Open arms that open doors: autism friendly spaces

Establishments who are committed “Autism Friendly Spaces” make sure their clients are aware of their distinctive and highly-rewarding approach to autism by opening their arms and doors to those who need them as much as the rest

As a loving and caring society moving on 21st century tracks, the Autism Friendly Spaces project launched this week is the best example of giving inclusivity, quality of life and voluntary services a secure footing: a commitment on behalf of Maltese society that, with open arms, opens doors to a sizeable sector of our population that needs understanding and unconditional support.

Apart from a project mirrored by my ministerial portfolio, it is a reflection of a government that has unfailingly matched its ambitions and aspirations in this sector with concrete deeds.

The creation of Autism Friendly Spaces would not have been achieved without the contribution of Prisms, the NGO whose dedicated group of young workers and volunteers helped make it possible, Aġenzija Żgħażagħ and the National Commission for Persons with Disabilities. They were solidly backed by various European organisations, among them the Belgium-based Autism Europe, the Autism University of North Macedonia and “Learning Designers” from Spain, to turn an ideal into what is now a working reality.

Some may wrongly think the Autism Friendly Spaces project addresses a small niche in Maltese population, but confirmed statistics established globally by the US Government’s CDC, the Centers for Disease Control and Prevention, show otherwise. It is estimated that one person out of every 88 is subject to this condition, widening the spectrum enough to demand everyone’s attention.

In as direct a manner as possible, this is what the Autism Friendly Spaces project actually does.

The project, funded by the EU’s Erasmus+ programme and the first of its kind, focuses on young autistic men and women by establishing inclusive, open spaces for them where they can experience their unique sensory approach to life. In this way they become part and parcel of a society they rightfully belong to, and so providing them with a better quality of life as they go into adulthood with confidence and a belief in their qualities and talents.

It is only fair to acknowledge the unstinting support of the eight public establishments that have accepted to become “Autism Friendly Spaces”, by carrying out the necessary alterations to make their places a better sensory and inclusive experience for autistic persons, and by training and fostering among their employees a greater awareness of this condition. In so doing, they also make sure their clients are also aware of this distinctive and highly-rewarding approach to autism by opening their arms and doors to those who need them as much as the rest. Inclusivity at its very proudest and kindest.

The “Prisms” Mark of Quality has fittingly been granted to Esplora, Gallarija Darmanin, Malta International Airport, Malta National Aquarium, the National Museum of Archaeology, the Natural History Museum, Festival ZiguZajg and Eden Cinemas, to all of which Maltese society will forever be grateful, hoping their pioneering acceptance is the catalyst for other establishments, private or otherwise, to make Maltese society an even greater basin of support and inclusivity.

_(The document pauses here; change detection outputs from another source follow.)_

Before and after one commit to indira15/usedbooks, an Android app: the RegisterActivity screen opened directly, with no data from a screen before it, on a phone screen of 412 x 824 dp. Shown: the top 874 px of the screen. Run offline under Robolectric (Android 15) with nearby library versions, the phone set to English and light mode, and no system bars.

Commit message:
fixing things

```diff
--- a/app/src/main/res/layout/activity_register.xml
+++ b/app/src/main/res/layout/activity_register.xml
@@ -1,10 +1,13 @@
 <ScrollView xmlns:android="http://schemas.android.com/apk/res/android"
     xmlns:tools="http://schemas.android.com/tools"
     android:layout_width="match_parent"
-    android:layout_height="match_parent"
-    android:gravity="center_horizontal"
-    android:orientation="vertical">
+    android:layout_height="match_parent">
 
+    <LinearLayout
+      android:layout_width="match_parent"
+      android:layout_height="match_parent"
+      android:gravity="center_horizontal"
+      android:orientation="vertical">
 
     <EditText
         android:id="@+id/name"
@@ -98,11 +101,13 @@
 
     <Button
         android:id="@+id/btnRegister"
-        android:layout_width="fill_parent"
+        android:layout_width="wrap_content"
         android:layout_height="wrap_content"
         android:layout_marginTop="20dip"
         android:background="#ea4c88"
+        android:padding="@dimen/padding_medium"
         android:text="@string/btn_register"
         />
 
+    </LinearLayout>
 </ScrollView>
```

But how do these establishments make it all work? The practicalities are many, of course depending on the style and character of the Mark-of-Quality holder. There are those who carry out physical changes to allow fading lights and music as well as screens. In the case of cinemas, for example, popcorn machines are operated prior to showtime so as to avoid any unnecessary noises, while tickets can be bought either online or via machines that help avoid queues and waiting time. A film’s transmission is not interrupted by intermission or advertisements, with the low lights kept on and the hall doors open.

During visits, other establishments offer individual company to autistic persons for them to have their own different ways of viewing and touring the places in complete comfort and ease.

The project cannot be a static one. It needs to grow and flourish, hence the creation of research-backed online modules on its website and app to provide information on autism – its different sensory, intellectual and social aspects – to educators and youth workers alike who will be encouraged to form their own inclusive classes/groups.

Young, autistic men and women have their social lives and the setting up of temporary hubs and the holding of informal workshops will pave the way for them to integrate much better in society as they eventually join existing hubs where they will make new friends and be able to be a part of the scene on the threshold of full maturity.

The project also addresses the noble objectives of the National Strategy for Autism, the first ever of its kind in Malta and which we launched last November. It is entirely designed to address a better awareness of autism in Maltese society, to emphasise the educational aspect of inclusivity and to provide open public spaces, such as those already available in the eight founding establishments.

There is still so much more to do, but the success of this project will go a long way towards consolidating what has been achieved over the past few years when government, its agencies and departments, volunteer organisations, families, academics and consultants, as well as the regional and international institutions, have made of inclusivity and a better quality of life a reality to be proud of. Open arms have opened doors.